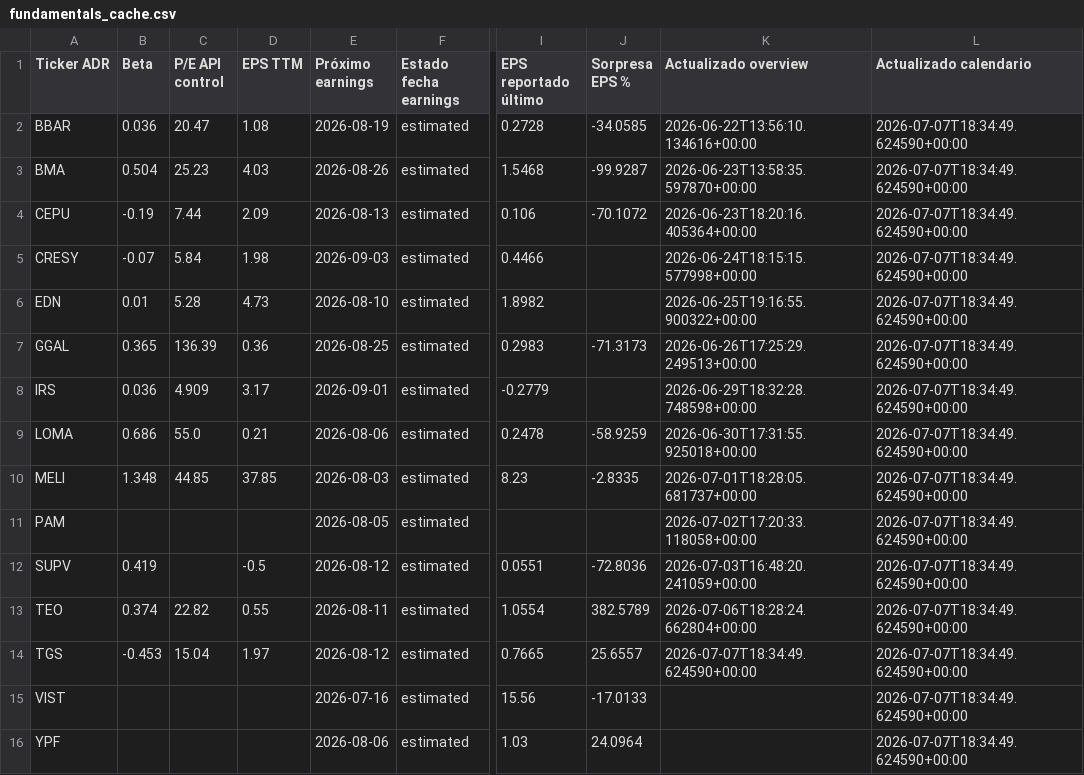
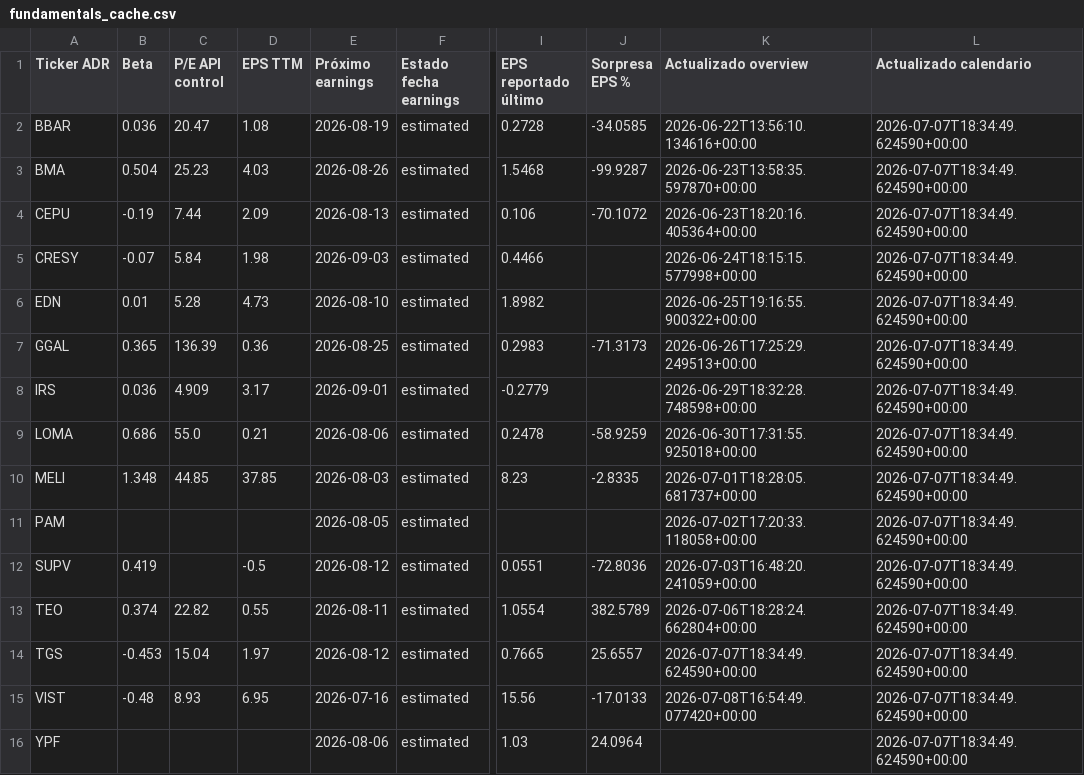
Before and after one commit to bautista-miguel/Tablero-ADR-Argentinos, a CSV file: fundamentals_cache.csv, drawn as a sheet; only a part is shown, gaps mark what is left out; the diff names each change by its address in the sheet, - before the commit and + after, or states it on an @@ line.

```diff
--- a/fundamentals_cache.csv
+++ b/fundamentals_cache.csv
-B15 (Beta): (empty)
+B15 (Beta): -0.48
-C15 (P/E API control): (empty)
+C15 (P/E API control): 8.93
-D15 (EPS TTM): (empty)
+D15 (EPS TTM): 6.95
-K15 (Actualizado overview): (empty)
+K15 (Actualizado overview): 2026-07-08T16:54:49.077420+00:00
```
Also changed, not shown: 1 other file.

### Task statement
Leave out the pictures and retype every line above exactly.

### Reply to the task
Before and after one commit to bautista-miguel/Tablero-ADR-Argentinos, a CSV file: fundamentals_cache.csv, drawn as a sheet; only a part is shown, gaps mark what is left out; the diff names each change by its address in the sheet, - before the commit and + after, or states it on an @@ line.

```diff
--- a/fundamentals_cache.csv
+++ b/fundamentals_cache.csv
-B15 (Beta): (empty)
+B15 (Beta): -0.48
-C15 (P/E API control): (empty)
+C15 (P/E API control): 8.93
-D15 (EPS TTM): (empty)
+D15 (EPS TTM): 6.95
-K15 (Actualizado overview): (empty)
+K15 (Actualizado overview): 2026-07-08T16:54:49.077420+00:00
```
Also changed, not shown: 1 other file.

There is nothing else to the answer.